When the Civil Rights Act of 1964 and the Immigration and Naturalization Act of 1965 were passed, they were seen as triumphs of liberal reform. Yet today affirmative action is foundering in the great waves of immigration from Asia and Latin America, leading to direct competition for jobs, housing, education, and government preference programs. In Collision Course, Hugh Davis Graham explains how two such well-intended laws came into conflict with each other when employers, acting under affirmative action plans, hired millions of new immigrants ushered in by the Immigration Act, while leaving high unemployment among inner-city blacks. He shows how affirmative action for immigrants stirred wide resentment and drew new attention to policy contradictions. Graham sees a troubled future for both programs. As the economy weakens and antiterrorist border controls tighten, the competition for jobs will intensify pressure on affirmative action and invite new restrictions on immigration. Graham's insightful interpretation of the unintended consequences of these policies is original and controversial.

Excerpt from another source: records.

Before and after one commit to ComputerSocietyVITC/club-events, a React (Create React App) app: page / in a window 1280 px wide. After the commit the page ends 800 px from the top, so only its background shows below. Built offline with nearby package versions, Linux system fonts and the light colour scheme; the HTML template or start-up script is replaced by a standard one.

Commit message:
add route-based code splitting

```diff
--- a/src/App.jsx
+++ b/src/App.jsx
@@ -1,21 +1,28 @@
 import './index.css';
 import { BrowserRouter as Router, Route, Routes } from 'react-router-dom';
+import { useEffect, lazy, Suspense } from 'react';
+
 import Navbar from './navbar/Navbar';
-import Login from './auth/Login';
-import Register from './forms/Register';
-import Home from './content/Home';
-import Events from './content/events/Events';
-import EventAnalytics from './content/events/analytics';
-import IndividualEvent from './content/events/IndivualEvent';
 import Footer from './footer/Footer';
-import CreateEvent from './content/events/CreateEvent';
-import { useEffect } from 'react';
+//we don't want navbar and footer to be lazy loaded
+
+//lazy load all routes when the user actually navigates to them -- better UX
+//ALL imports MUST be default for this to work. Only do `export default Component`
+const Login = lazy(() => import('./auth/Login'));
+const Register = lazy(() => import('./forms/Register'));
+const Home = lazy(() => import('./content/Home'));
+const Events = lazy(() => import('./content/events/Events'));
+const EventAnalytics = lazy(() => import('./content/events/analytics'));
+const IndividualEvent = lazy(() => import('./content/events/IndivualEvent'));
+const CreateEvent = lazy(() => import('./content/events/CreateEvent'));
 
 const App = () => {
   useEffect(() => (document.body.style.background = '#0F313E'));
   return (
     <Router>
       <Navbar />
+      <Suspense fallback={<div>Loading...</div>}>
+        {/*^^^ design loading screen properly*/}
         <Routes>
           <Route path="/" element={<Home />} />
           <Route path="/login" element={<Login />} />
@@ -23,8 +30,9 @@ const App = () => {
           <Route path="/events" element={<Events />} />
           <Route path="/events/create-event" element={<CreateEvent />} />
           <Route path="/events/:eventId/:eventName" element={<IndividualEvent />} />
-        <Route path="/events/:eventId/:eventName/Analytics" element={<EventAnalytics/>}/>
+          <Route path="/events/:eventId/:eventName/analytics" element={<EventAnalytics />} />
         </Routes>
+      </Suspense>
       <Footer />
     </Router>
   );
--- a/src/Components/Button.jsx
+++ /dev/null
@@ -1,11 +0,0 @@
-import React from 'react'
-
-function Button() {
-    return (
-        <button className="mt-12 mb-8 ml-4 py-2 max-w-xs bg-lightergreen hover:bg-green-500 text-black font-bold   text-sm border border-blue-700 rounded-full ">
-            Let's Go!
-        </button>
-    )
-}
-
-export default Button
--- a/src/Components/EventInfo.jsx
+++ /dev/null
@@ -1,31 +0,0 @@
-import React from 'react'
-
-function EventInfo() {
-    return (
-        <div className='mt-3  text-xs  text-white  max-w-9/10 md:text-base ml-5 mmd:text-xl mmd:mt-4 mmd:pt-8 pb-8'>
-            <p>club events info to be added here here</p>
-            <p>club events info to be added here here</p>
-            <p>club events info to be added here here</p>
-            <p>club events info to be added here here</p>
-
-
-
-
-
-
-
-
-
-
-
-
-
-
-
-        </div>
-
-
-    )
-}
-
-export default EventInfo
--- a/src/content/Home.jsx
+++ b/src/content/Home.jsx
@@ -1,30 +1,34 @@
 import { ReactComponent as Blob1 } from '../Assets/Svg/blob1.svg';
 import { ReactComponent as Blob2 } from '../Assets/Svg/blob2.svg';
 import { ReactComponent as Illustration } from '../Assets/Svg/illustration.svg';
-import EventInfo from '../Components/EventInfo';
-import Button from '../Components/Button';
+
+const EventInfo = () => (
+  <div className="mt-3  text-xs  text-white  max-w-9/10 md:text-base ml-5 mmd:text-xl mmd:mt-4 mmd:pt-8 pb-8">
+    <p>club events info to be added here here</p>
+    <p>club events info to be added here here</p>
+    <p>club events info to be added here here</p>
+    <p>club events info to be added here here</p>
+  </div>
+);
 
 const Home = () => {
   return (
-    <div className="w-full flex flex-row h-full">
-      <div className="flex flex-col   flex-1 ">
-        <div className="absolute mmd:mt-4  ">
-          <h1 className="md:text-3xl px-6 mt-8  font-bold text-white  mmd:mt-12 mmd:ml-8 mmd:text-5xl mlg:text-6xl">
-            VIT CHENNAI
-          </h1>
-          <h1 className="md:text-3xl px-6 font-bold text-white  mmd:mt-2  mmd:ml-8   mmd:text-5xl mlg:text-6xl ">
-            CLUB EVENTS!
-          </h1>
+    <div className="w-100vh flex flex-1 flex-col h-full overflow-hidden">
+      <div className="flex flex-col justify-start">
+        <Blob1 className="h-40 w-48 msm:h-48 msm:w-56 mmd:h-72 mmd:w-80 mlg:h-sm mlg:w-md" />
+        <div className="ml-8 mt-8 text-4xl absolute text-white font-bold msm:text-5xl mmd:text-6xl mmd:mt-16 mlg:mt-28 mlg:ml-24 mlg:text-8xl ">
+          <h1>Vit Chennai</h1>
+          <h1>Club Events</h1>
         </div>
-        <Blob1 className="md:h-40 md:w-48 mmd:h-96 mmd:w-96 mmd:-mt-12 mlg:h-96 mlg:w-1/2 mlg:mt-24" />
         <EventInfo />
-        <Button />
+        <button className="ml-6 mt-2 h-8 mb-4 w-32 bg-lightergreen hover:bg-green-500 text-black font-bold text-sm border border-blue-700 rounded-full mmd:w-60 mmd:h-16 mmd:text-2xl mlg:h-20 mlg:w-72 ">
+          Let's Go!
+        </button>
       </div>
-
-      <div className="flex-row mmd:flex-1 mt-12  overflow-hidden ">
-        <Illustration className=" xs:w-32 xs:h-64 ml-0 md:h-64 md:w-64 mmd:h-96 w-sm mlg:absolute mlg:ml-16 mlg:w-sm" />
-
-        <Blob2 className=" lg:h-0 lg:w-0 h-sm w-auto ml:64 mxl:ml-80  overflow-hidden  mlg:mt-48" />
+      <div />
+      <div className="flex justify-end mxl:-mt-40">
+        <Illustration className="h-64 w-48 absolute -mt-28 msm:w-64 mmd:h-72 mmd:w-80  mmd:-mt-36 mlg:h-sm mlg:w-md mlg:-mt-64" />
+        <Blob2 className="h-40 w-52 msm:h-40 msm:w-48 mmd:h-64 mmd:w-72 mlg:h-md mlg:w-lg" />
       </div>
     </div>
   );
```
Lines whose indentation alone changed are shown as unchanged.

- Paperback | 260 pages
- 162.1 x 225.6 x 17.5mm | 340.2g
- 11 Sep 2003
- Oxford University Press Inc
- New York, United States
- 1 line illus.
Brilliant. * Wilson Quarterly * A lucid, straightforward book that confirms Graham's standing as one of the finest American political historians of his generation. * David Hollinger, Reviews in American History * Graham's account suggests that while immigration's future in America remains bright, affirmative action as we have known it is probably doomed. This book is essential reading for anyone interested in either. * Peter H. Schuck, Yale University Law School * Combining shrewd political analysis with scholarly rigor, Hugh Graham packs more into these 200 pages than most of us could in 400. His analysis of the unanticipated interaction of immigration and affirmative action policies is tough-minded but scrupulously balanced. And by forcing us to think carefully about two issues that have been debated not only separately but irrationally, Graham helps us to understand our racial and ethnic past * and future. * There is no better guide for understanding civil rights history and politics than Hugh Davis Graham. With the broad vision, balance, and rigor that are his trademarks, Collision Course explains America's inexplicable civil rights politics at the century's turn. Boldly original, provocative, and utterly fascinating. * John D. Skrentny, University of California, San Diego, and author of The Ironies of Affirmative Action * A concise, informative history of two much-debated policies, made richer by Graham's insight into their obvious relationship to each other. * Commentary * The first book to address the clash of immigration and affirmative action policies...long overdue. * National Review * In his probing new book, [Graham] pulls the two topics together and concludes that immigration poses a mortal threat to existing civil-rights policy.... Graham believes the explosive growth in affirmative-action eligibility, thanks to immigration, now threatens the future of a program designed originally to empower blacks. * John J. Miller, The Wall Street Journal * Graham presents a fascinating tale of interest group politics, agency ccapture, iron triangles, strange political bedfellows, demographic shifts, and unintended consequences * and how each of these political elements weave their way through both affirmative action and immigration policy. *
About Hugh Davis Graham
The late Hugh Davis Graham was Holland N. McTyeire Professor of History and Professor of Political Science at Vanderbilt University in Nashville, Tennessee. An authority on contemporary political issues, he authored several books, including Civil Rights and the Presidency (OUP).